Change detection data:

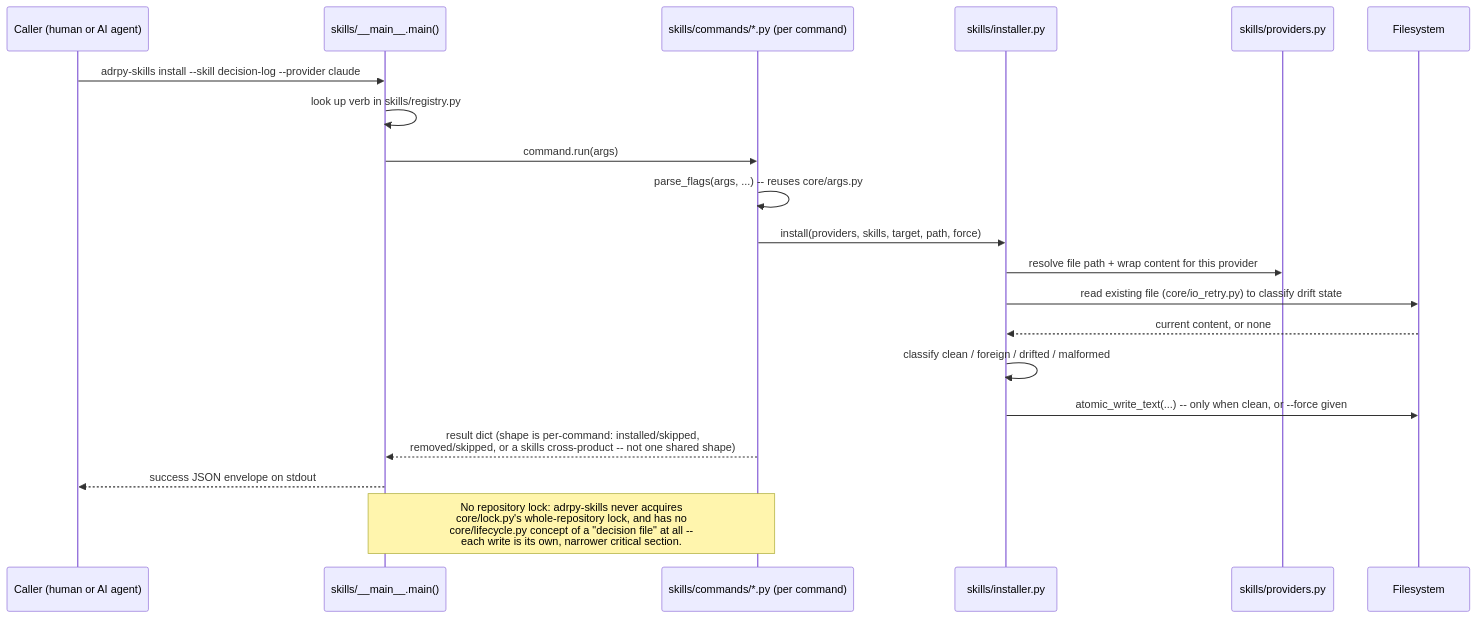
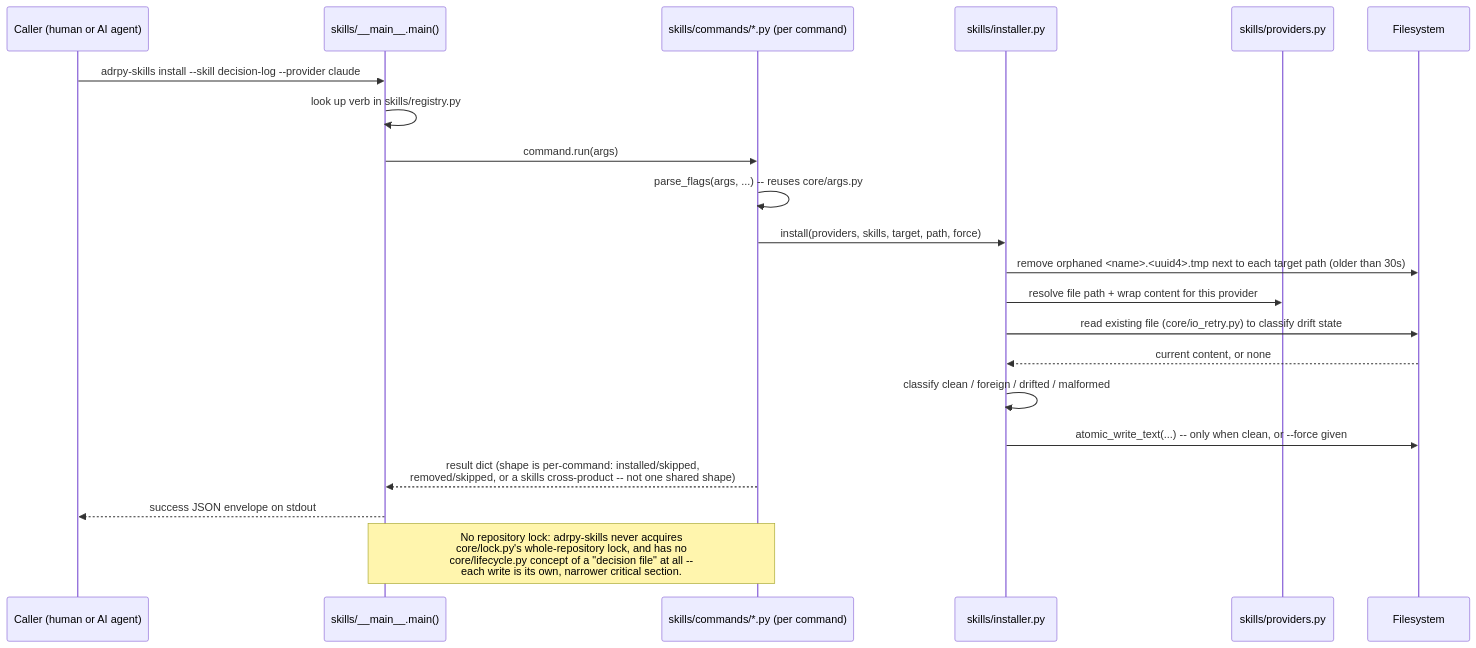
Before and after one commit to FRACerqueira/adrpy-ai: the seventh of 7 diagrams in doc/architecture.md, drawn with Mermaid. The commit also changed other lines of this file and 10 other files, not shown here.

````diff
--- a/doc/architecture.md
+++ b/doc/architecture.md
@@ -274,24 +279,25 @@
 ```mermaid
 sequenceDiagram
     participant Caller as Caller (human or AI agent)
     participant Main as skills/__main__.main()
     participant Cmd as skills/commands/*.py (per command)
     participant Inst as skills/installer.py
     participant Prov as skills/providers.py
     participant FS as Filesystem
 
     Caller->>Main: adrpy-skills install --skill decision-log --provider claude
     Main->>Main: look up verb in skills/registry.py
     Main->>Cmd: command.run(args)
     Cmd->>Cmd: parse_flags(args, ...) -- reuses core/args.py
     Cmd->>Inst: install(providers, skills, target, path, force)
+    Inst->>FS: remove orphaned <name>.<uuid4>.tmp next to each target path (older than 30s)
     Inst->>Prov: resolve file path + wrap content for this provider
     Inst->>FS: read existing file (core/io_retry.py) to classify drift state
     FS-->>Inst: current content, or none
     Inst->>Inst: classify clean / foreign / drifted / malformed
     Inst->>FS: atomic_write_text(...) -- only when clean, or --force given
     Cmd-->>Main: result dict (shape is per-command: installed/skipped,<br/>removed/skipped, or a skills cross-product -- not one shared shape)
     Main-->>Caller: success JSON envelope on stdout
 
     Note over Cmd,Main: No repository lock: adrpy-skills never acquires<br/>core/lock.py's whole-repository lock, and has no<br/>core/lifecycle.py concept of a "decision file" at all --<br/>each write is its own, narrower critical section.
 ```
````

*WHAT YOU ARE ASKED TO DO*. Wherever the string "adrpy" appears in a line of the records, copy that line.

*ANSWER TO THE PROBLEM*.
Before and after one commit to FRACerqueira/adrpy-ai: the seventh of 7 diagrams in doc/architecture.md, drawn with Mermaid. The commit also changed other lines of this file and 10 other files, not shown here.
     Caller->>Main: adrpy-skills install --skill decision-log --provider claude
     Note over Cmd,Main: No repository lock: adrpy-skills never acquires<br/>core/lock.py's whole-repository lock, and has no<br/>core/lifecycle.py concept of a "decision file" at all --<br/>each write is its own, narrower critical section.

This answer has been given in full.